Growing up isn’t always easy. Hormones course rampantly through your body like cheap liquor, insignificant issues are morphed into earth-shattering natural disasters, and all the while you walk the floss-fine tightrope between parental expectations and inner desires. If life is merely a series of hurdles established by the gods for mortals to overcome, adolescence is surely the first major challenge that most people would face - and often it offers stumbles that can’t be recovered from. And yet, as soon as the thickets of youth begin to clear and innocent smiles are transformed into wrinkled parchments, its terrors are often forgotten or overlooked, written off as the by-products of a natural chemical imbalance.
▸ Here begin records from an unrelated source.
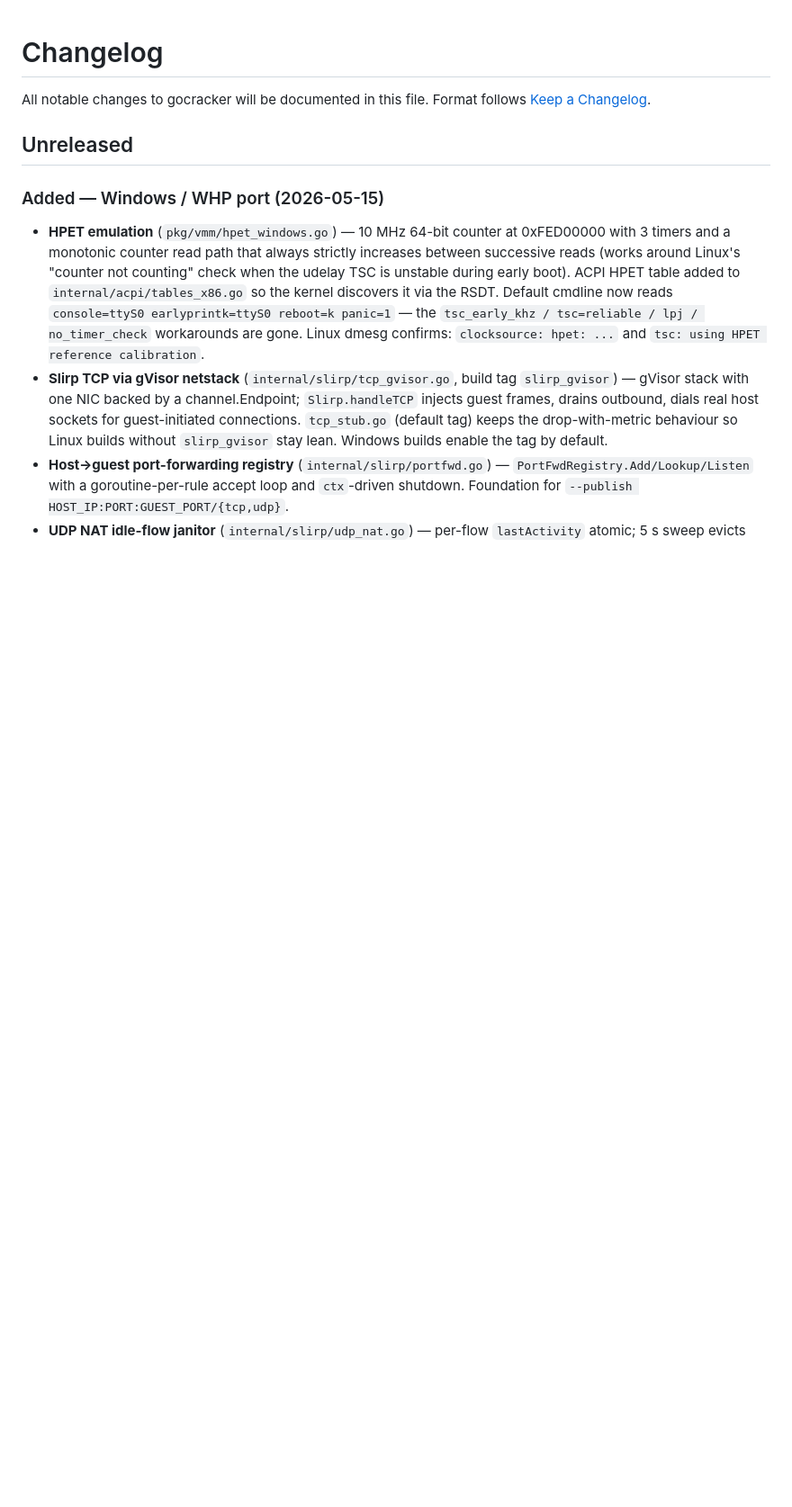
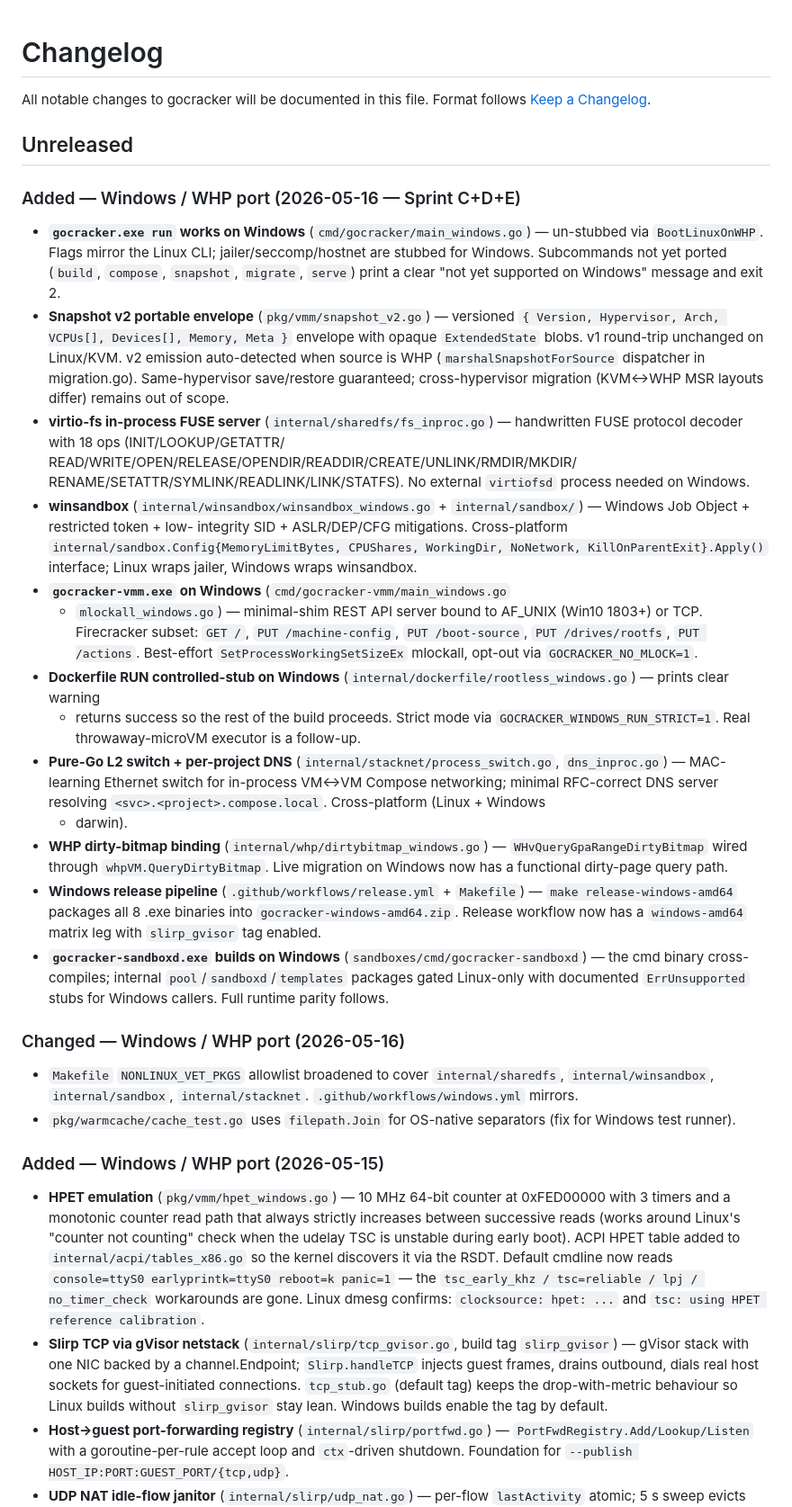
Before and after one commit to misaelzapata/gocracker, a Markdown page: CHANGELOG.md, the part around the change. Shown at 90% size. GitHub-like rendering; blank space fills up the shorter version.

Commit message:
docs: changelog entry for Sprint C+D+E (Windows full-feature port)

```diff
--- a/CHANGELOG.md
+++ b/CHANGELOG.md
@@ -4,6 +4,70 @@ All notable changes to gocracker will be documented in this file.
 Format follows [Keep a Changelog](https://keepachangelog.com/).
 
 ## Unreleased
+
+### Added — Windows / WHP port (2026-05-16 — Sprint C+D+E)
+- **`gocracker.exe run` works on Windows** (`cmd/gocracker/main_windows.go`)
+  — un-stubbed via `BootLinuxOnWHP`. Flags mirror the Linux CLI;
+  jailer/seccomp/hostnet are stubbed for Windows. Subcommands not yet
+  ported (`build`, `compose`, `snapshot`, `migrate`, `serve`) print
+  a clear "not yet supported on Windows" message and exit 2.
+- **Snapshot v2 portable envelope** (`pkg/vmm/snapshot_v2.go`) —
+  versioned `{ Version, Hypervisor, Arch, VCPUs[], Devices[], Memory,
+  Meta }` envelope with opaque `ExtendedState` blobs. v1 round-trip
+  unchanged on Linux/KVM. v2 emission auto-detected when source is
+  WHP (`marshalSnapshotForSource` dispatcher in migration.go).
+  Same-hypervisor save/restore guaranteed; cross-hypervisor migration
+  (KVM↔WHP MSR layouts differ) remains out of scope.
+- **virtio-fs in-process FUSE server** (`internal/sharedfs/fs_inproc.go`)
+  — handwritten FUSE protocol decoder with 18 ops (INIT/LOOKUP/GETATTR/
+  READ/WRITE/OPEN/RELEASE/OPENDIR/READDIR/CREATE/UNLINK/RMDIR/MKDIR/
+  RENAME/SETATTR/SYMLINK/READLINK/LINK/STATFS). No external
+  `virtiofsd` process needed on Windows.
+- **winsandbox** (`internal/winsandbox/winsandbox_windows.go` +
+  `internal/sandbox/`) — Windows Job Object + restricted token + low-
+  integrity SID + ASLR/DEP/CFG mitigations. Cross-platform
+  `internal/sandbox.Config{MemoryLimitBytes, CPUShares, WorkingDir,
+  NoNetwork, KillOnParentExit}.Apply()` interface; Linux wraps
+  jailer, Windows wraps winsandbox.
+- **`gocracker-vmm.exe` on Windows** (`cmd/gocracker-vmm/main_windows.go`
+  + `mlockall_windows.go`) — minimal-shim REST API server bound to
+  AF_UNIX (Win10 1803+) or TCP. Firecracker subset:
+  `GET /`, `PUT /machine-config`, `PUT /boot-source`,
+  `PUT /drives/rootfs`, `PUT /actions`. Best-effort
+  `SetProcessWorkingSetSizeEx` mlockall, opt-out via
+  `GOCRACKER_NO_MLOCK=1`.
+- **Dockerfile RUN controlled-stub on Windows**
+  (`internal/dockerfile/rootless_windows.go`) — prints clear warning
+  + returns success so the rest of the build proceeds. Strict mode
+  via `GOCRACKER_WINDOWS_RUN_STRICT=1`. Real throwaway-microVM
+  executor is a follow-up.
+- **Pure-Go L2 switch + per-project DNS**
+  (`internal/stacknet/process_switch.go`, `dns_inproc.go`) — MAC-
+  learning Ethernet switch for in-process VM↔VM Compose networking;
+  minimal RFC-correct DNS server resolving
+  `<svc>.<project>.compose.local`. Cross-platform (Linux + Windows
+  + darwin).
+- **WHP dirty-bitmap binding** (`internal/whp/dirtybitmap_windows.go`)
+  — `WHvQueryGpaRangeDirtyBitmap` wired through
+  `whpVM.QueryDirtyBitmap`. Live migration on Windows now has a
+  functional dirty-page query path.
+- **Windows release pipeline**
+  (`.github/workflows/release.yml` + `Makefile`) —
+  `make release-windows-amd64` packages all 8 .exe binaries into
+  `gocracker-windows-amd64.zip`. Release workflow now has a
+  `windows-amd64` matrix leg with `slirp_gvisor` tag enabled.
+- **`gocracker-sandboxd.exe` builds on Windows**
+  (`sandboxes/cmd/gocracker-sandboxd`) — the cmd binary cross-
+  compiles; internal `pool`/`sandboxd`/`templates` packages gated
+  Linux-only with documented `ErrUnsupported` stubs for Windows
+  callers. Full runtime parity follows.
+
+### Changed — Windows / WHP port (2026-05-16)
+- `Makefile` `NONLINUX_VET_PKGS` allowlist broadened to cover
+  `internal/sharedfs`, `internal/winsandbox`, `internal/sandbox`,
+  `internal/stacknet`. `.github/workflows/windows.yml` mirrors.
+- `pkg/warmcache/cache_test.go` uses `filepath.Join` for OS-native
+  separators (fix for Windows test runner).
 
 ### Added — Windows / WHP port (2026-05-15)
 - **HPET emulation** (`pkg/vmm/hpet_windows.go`) — 10 MHz 64-bit
```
Thus is the paradox explored in Nicholas Dante’s debut album, Hue (released on April 1st, 2016), which ambitiously strives towards a serious comprehension and acknowledgement of the troubles of teenagehood by distilling them into musical form. Described by Dante as a lyrical “story”, the album narrates the turbulence of growing up in an uncertain world and experiencing the novelty of first love, all while dealing with the loss of innocence that comes from understanding the world around you in a new way. It’s an issue that Dante, who hails from opulent Long Island in New York, has had a long time to consider in his sixteen years of life. Inspired by the idols of his childhood, Dante looked towards such mononyms as Britney, Beyonce and Michael to create what has become as much a tribute to his inspirations as it is an assertion of independence.
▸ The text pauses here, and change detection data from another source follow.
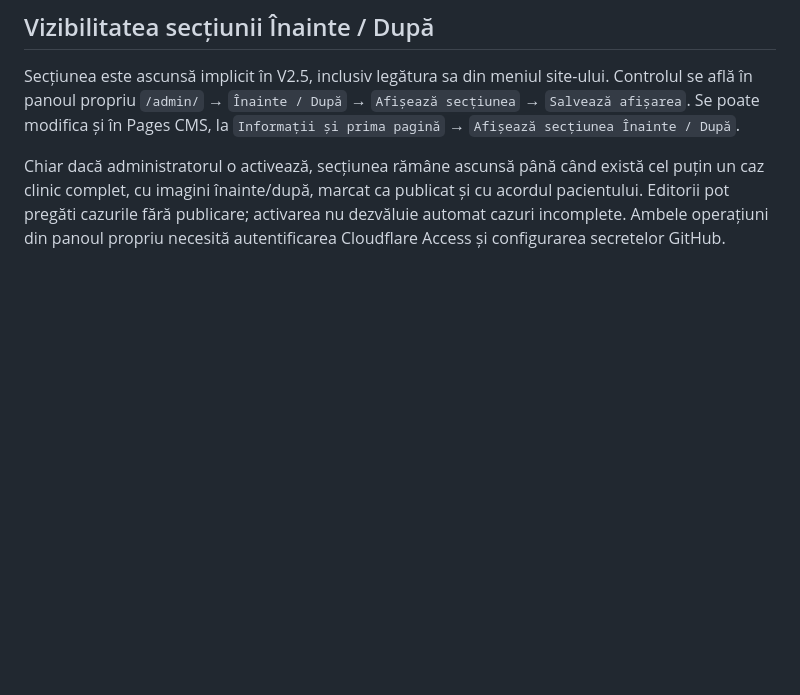
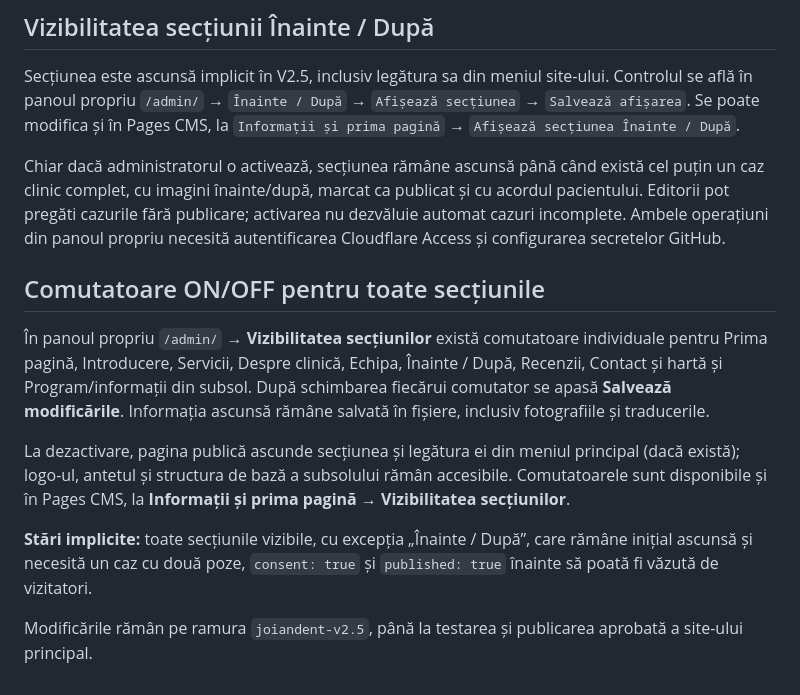
Before and after one commit to Sebyyyyyyyy/Joiandent, a Markdown page: README.md, the part around the change. Drawn GitHub-style; blank space fills up the shorter version.

Commit message:
docs: explain global section ON OFF controls and initial settings

```diff
--- a/README.md
+++ b/README.md
@@ -91,3 +91,13 @@ Este o versiune **de test**, nu activa niciun domeniu public înaintea configur
 Secțiunea este ascunsă implicit în V2.5, inclusiv legătura sa din meniul site-ului. Controlul se află în panoul propriu `/admin/` → `Înainte / După` → `Afișează secțiunea` → `Salvează afișarea`. Se poate modifica și în Pages CMS, la `Informații și prima pagină` → `Afișează secțiunea Înainte / După`.
 
 Chiar dacă administratorul o activează, secțiunea rămâne ascunsă până când există cel puțin un caz clinic complet, cu imagini înainte/după, marcat ca publicat și cu acordul pacientului. Editorii pot pregăti cazurile fără publicare; activarea nu dezvăluie automat cazuri incomplete. Ambele operațiuni din panoul propriu necesită autentificarea Cloudflare Access și configurarea secretelor GitHub.
+
+## Comutatoare ON/OFF pentru toate secțiunile
+
+În panoul propriu `/admin/` → **Vizibilitatea secțiunilor** există comutatoare individuale pentru Prima pagină, Introducere, Servicii, Despre clinică, Echipa, Înainte / După, Recenzii, Contact și hartă și Program/informații din subsol. După schimbarea fiecărui comutator se apasă **Salvează modificările**. Informația ascunsă rămâne salvată în fișiere, inclusiv fotografiile și traducerile.
+
+La dezactivare, pagina publică ascunde secțiunea și legătura ei din meniul principal (dacă există); logo-ul, antetul și structura de bază a subsolului rămân accesibile. Comutatoarele sunt disponibile și în Pages CMS, la **Informații și prima pagină → Vizibilitatea secțiunilor**.
+
+**Stări implicite:** toate secțiunile vizibile, cu excepția „Înainte / După”, care rămâne inițial ascunsă și necesită un caz cu două poze, `consent: true` și `published: true` înainte să poată fi văzută de vizitatori.
+
+Modificările rămân pe ramura `joiandent-v2.5`, până la testarea și publicarea aprobată a site-ului principal.
```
It is the Gatsby-esque experiences which coloured these sixteen years that culminate in Dante's lead single from the project, 'Make U Weep'. Featuring an absolutely relentless barrage of a bassline and lyrics that read like an entry straight from Heidi Montag's sex diary about going "down on you low/Taking control/Give you some good/Cause ya' know that I could give you what you deserve", the track distills the feeling of drunk sex into a total of three minutes and twenty-three seconds. ‘Make U Weep’, which is written and produced by Luke Gus, is an anomaly on an album which is otherwise entirely self-written and produced by Gryves Martell of Britney Spears' Bare fan-made album fame; but in reality, all eight tracks excel in production and professionalism far beyond what you might expect from a first-time singer and self-professed ATRL star.
And despite the five-star calibre of the tracks, they’re all centred around a vulnerability and intimacy which you’d be hard pressed to find in any A-list star. Dante says that his main goal with his music is to relate to people on a visceral level, bonding over the shared experience of first love and the awkwardness of teenage affection. For him, Hue is a realisation of self-worth and confidence as an independent musician making his way in the twenty-first century; but it also marks the end of an era, and the nostalgia for those adolescent days behind him pulses through the album. It’s a feeling that everyone can relate to: the sense of an ending that comes with the final chapter of every book and every final goodbye to a departing friend. But with every ending comes the beginning of something new; and with Hue, we get the sense that Dante’s possibilities are as limitless as the spectrum of colours which inspired its title.